June 30, 2007


In an earlier editorial "An Historic Decision", I wrote about the decision of Synod Smithers 2007 to establish ecclesiastical fellowship (EF) with the L’ Eglise Reformee du Quebec (ERQ).  In the course of that article, we spoke about the important difference between “confessional membership” and “confessional accountability.”  In this editorial, I will give an analysis of an editorial by Dr. J. Visscher in a recent Clarion that reveals more about the lack of clarity on these issues in the Canadian Reformed Churches (CanRC). 

In the April 27, 2007 issue of Clarion, Dr. J. Visscher wrote an editorial entitled “Confessional Membership?” in which he interacted with some points raised by Rev. G. I. Williamson of the OPC. 

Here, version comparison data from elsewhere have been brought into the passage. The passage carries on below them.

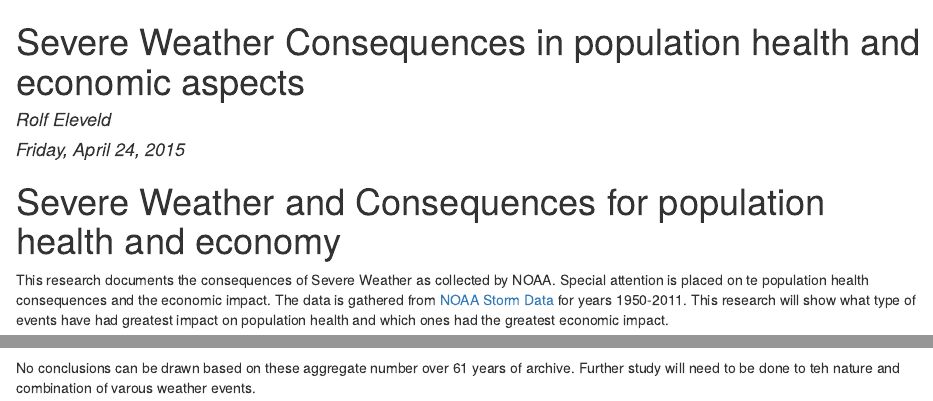
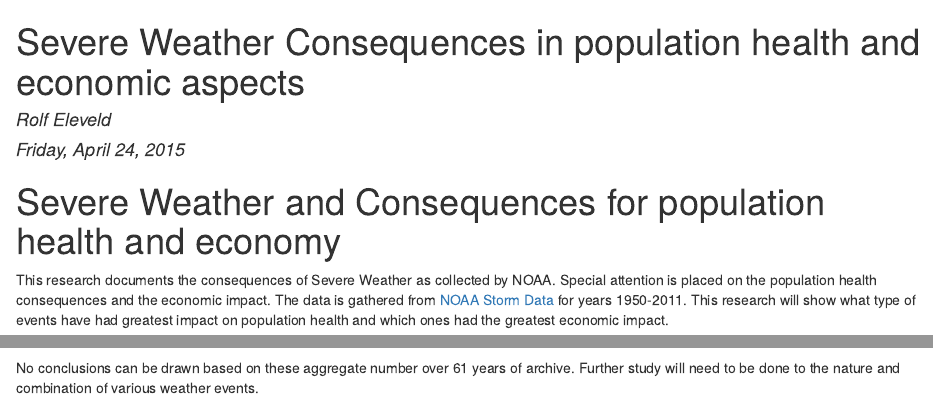
Before and after one commit to RolfEleveld/RepData_Peerassesment2, an R Markdown document (SevereWeatherConsequences.Rmd): the page in a window 1100 px wide, from its top, and a second part further down, joined at a grey line. The pictures show the output file SevereWeatherConsequences.html that the author committed with the source, opened offline.

Commit message:
Fixed a few spelling errors and republished

```diff
--- a/SevereWeatherConsequences.Rmd
+++ b/SevereWeatherConsequences.Rmd
@@ -6,7 +6,7 @@ output: html_document
 ---
 #Severe Weather and Consequences for population health and economy
 This research documents the consequences of Severe Weather as collected by NOAA.
-Special attention is placed on te population health consequences and the economic impact.
+Special attention is placed on the population health consequences and the economic impact.
 The data is gathered from [NOAA Storm Data](https://d396qusza40orc.cloudfront.net/repdata%2Fdata%2FStormData.csv.bz2) for years 1950-2011.
 This research will show what type of events have had greatest impact on population health and which ones had the greatest economic impact.
 
@@ -132,4 +132,4 @@ barplot(Noaa_top_10_injuries$Average_injuries_per_event,
 
 
 No conclusions can be drawn based on these aggregate number over 61 years of archive.
-Further study will need to be done to teh nature and combination of varous weather events.
+Further study will need to be done to the nature and combination of various weather events.
```
Also changed, not shown: SevereWeatherConsequences.html, SevereWeatherConsequences.Rmd (2 more changed lines).
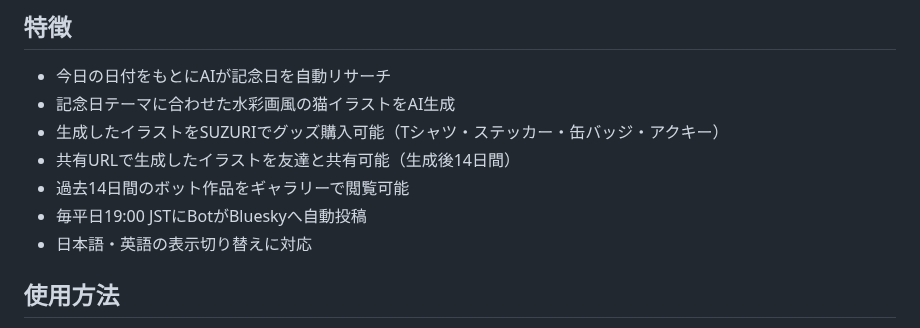
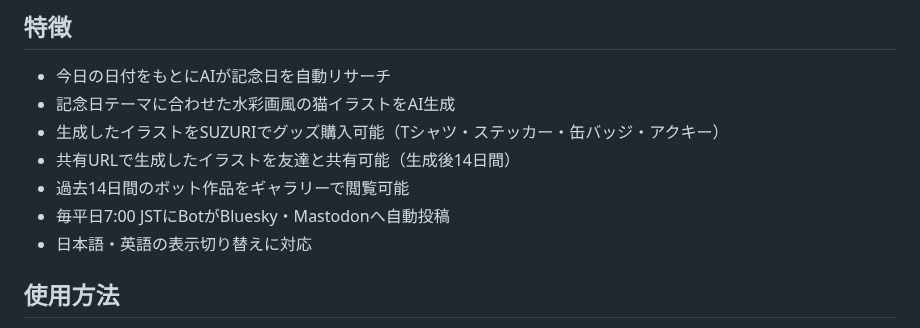
Before and after one commit to hiroshikuze/anniversary-cat-worker, a Markdown page: README.md, the part around the change. Rendered like a GitHub page.

Commit message:
docs: README.mdのBot投稿スケジュール記載を7:00 JSTに修正・Mastodon言及を追加
2026-05-01のCron変更（19:00→7:00 JST）に追随できておらず、Mastodon同時投稿
（既存機能）の記載も抜けていたため修正。

Claude-Session: https://claude.ai/code/session_01X3fn6PDbEyVm21YMLGeDwz

```diff
--- a/README.md
+++ b/README.md
@@ -23,7 +23,7 @@ AI-powered daily cat illustration generator inspired by today's anniversary.
 - 生成したイラストをSUZURIでグッズ購入可能（Tシャツ・ステッカー・缶バッジ・アクキー）
 - 共有URLで生成したイラストを友達と共有可能（生成後14日間）
 - 過去14日間のボット作品をギャラリーで閲覧可能
-- 毎平日19:00 JSTにBotがBlueskyへ自動投稿
+- 毎平日7:00 JSTにBotがBluesky・Mastodonへ自動投稿
 - 日本語・英語の表示切り替えに対応
 
 ## 使用方法
```
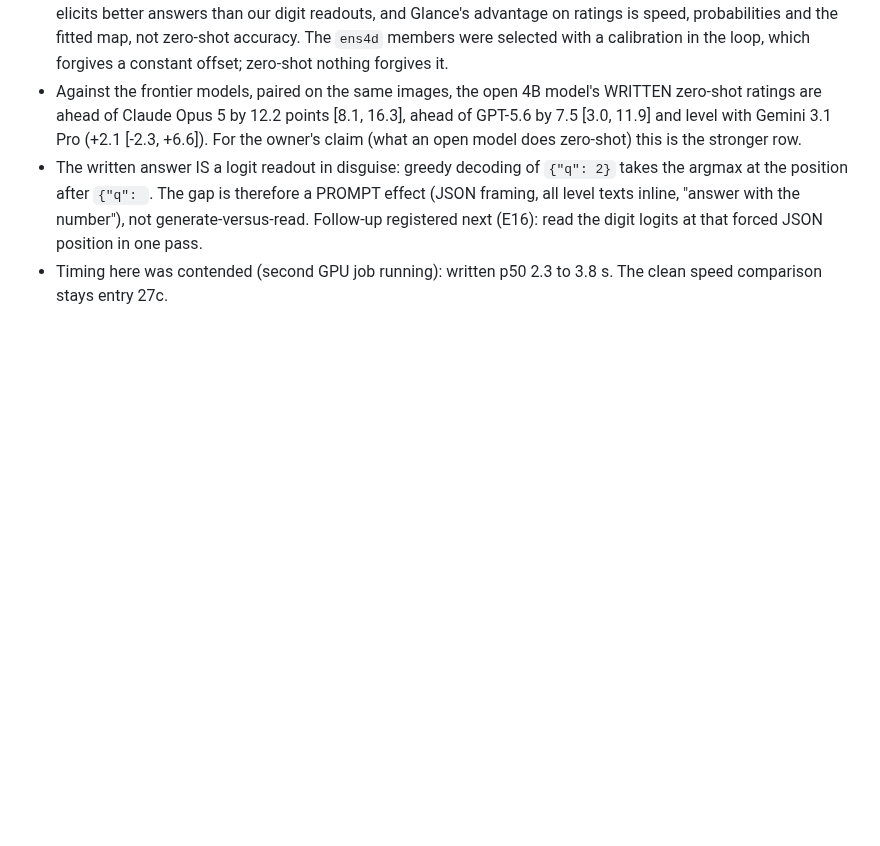
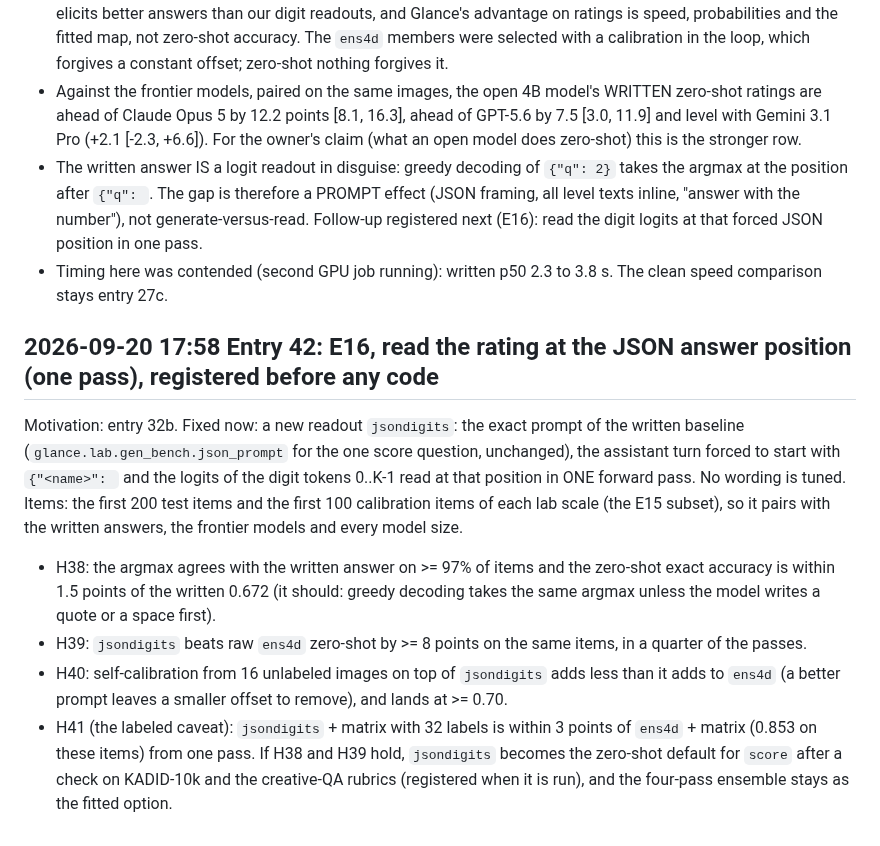
Before and after one commit to yoheinakajima/glance, a Markdown page: lab/NOTES.md, the part around the change. Rendered like a GitHub page; blank space fills up the shorter version.

Commit message:
notebook entry 42: E16 registered: one-pass read at the JSON answer position
Co-Authored-By: Claude Fable 5.1 <noreply@anthropic.com>

```diff
--- a/lab/NOTES.md
+++ b/lab/NOTES.md
@@ -1421,3 +1421,21 @@ invalid), against the raw zero-label read.
   pass.
 - Timing here was contended (second GPU job running): written p50 2.3 to 3.8 s. The clean speed comparison stays
   entry 27c.
+
+## 2026-09-20 17:58 Entry 42: E16, read the rating at the JSON answer position (one pass), registered before any code
+
+Motivation: entry 32b. Fixed now: a new readout `jsondigits`: the exact prompt of the written baseline
+(`glance.lab.gen_bench.json_prompt` for the one score question, unchanged), the assistant turn forced to start with
+`{"<name>": ` and the logits of the digit tokens 0..K-1 read at that position in ONE forward pass. No wording is tuned.
+Items: the first 200 test items and the first 100 calibration items of each lab scale (the E15 subset), so it pairs
+with the written answers, the frontier models and every model size.
+- H38: the argmax agrees with the written answer on >= 97% of items and the zero-shot exact accuracy is within 1.5
+  points of the written 0.672 (it should: greedy decoding takes the same argmax unless the model writes a quote or a
+  space first).
+- H39: `jsondigits` beats raw `ens4d` zero-shot by >= 8 points on the same items, in a quarter of the passes.
+- H40: self-calibration from 16 unlabeled images on top of `jsondigits` adds less than it adds to `ens4d` (a better
+  prompt leaves a smaller offset to remove), and lands at >= 0.70.
+- H41 (the labeled caveat): `jsondigits` + matrix with 32 labels is within 3 points of `ens4d` + matrix (0.853 on these
+  items) from one pass.
+If H38 and H39 hold, `jsondigits` becomes the zero-shot default for `score` after a check on KADID-10k and the
+creative-QA rubrics (registered when it is run), and the four-pass ensemble stays as the fitted option.
```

Rev. Williamson summarizes the differences on this point between the OPC and the Canadian Reformed Churches as follows:  “As I understand it, the CanRC says that those who make a public profession of faith in their churches do, by that act, explicitly subscribe to the Three Forms of Unity.  In the OPC, on the other hand, public profession of faith has never been seen as equivalent to full subscription to the Westminster Standards.”  He adds that while communicant members in the OPC have a relationship to the church’s confessional standards, it is more “implicit than “explicit” (p. 206).

Dr. Visscher provides some background history regarding this expression “confessional membership.”  He shows how it appeared in the CanRC about twenty years ago as a result of the Blue Bell controversy, and how it has been an agenda item at the general synods ever since.  After showing that this expression seems to have no history in the more distant past, he opines that in the acts of general synods there is no clear definition of this expression nor explanation of the implications for church membership (p. 206, 207).

While it may be true that no explicit definition as such appears in the Acts, it seems a bit far-fetched for Dr. Visscher to suggest that there is no clear understanding of the meaning of this expression or its implications for church membership.  The very fact that this expression has been the object of innumerable appeals, the subject of numerous articles and the object of many decisions of general synods demonstrates that even if many throughout the churches are unclear about this matter, it has been clearly illuminated and understood in a wide forum (cf., e.g.,  articles on this subject in Reformed Polemics, Vol. 6, No. 11 & 12).

Dr. Visscher continues to cast doubt on our understanding of these matters by asking a series of questions that he believes have never been studied and answered (p. 207). He first asks, “what is now the correct relationship of members to the creeds and confessions of the church?” 

At this point, we should carefully note precisely what is asked of people professing their faith in the CanRC for in his editorial Dr. Visscher quotes the wrong question.  For some unknown reason, instead of quoting the question asked in the “Form for the Baptism of Adults” or the “Form for the Public Profession of Faith,” he quotes from the question asked of parents in the “Form for the Baptism of Infants” which does not seem relevant to the discussion.

It may be helpful to quote the respective parts of these questions.  The question alluded to by Dr. Visscher from the “Form for the Baptism of Infants” asks, “Do you confess that the doctrine of the Old and New Testaments, summarized in the confessions and taught here in this Christian church is the true and complete doctrine of salvation?” (p. 587).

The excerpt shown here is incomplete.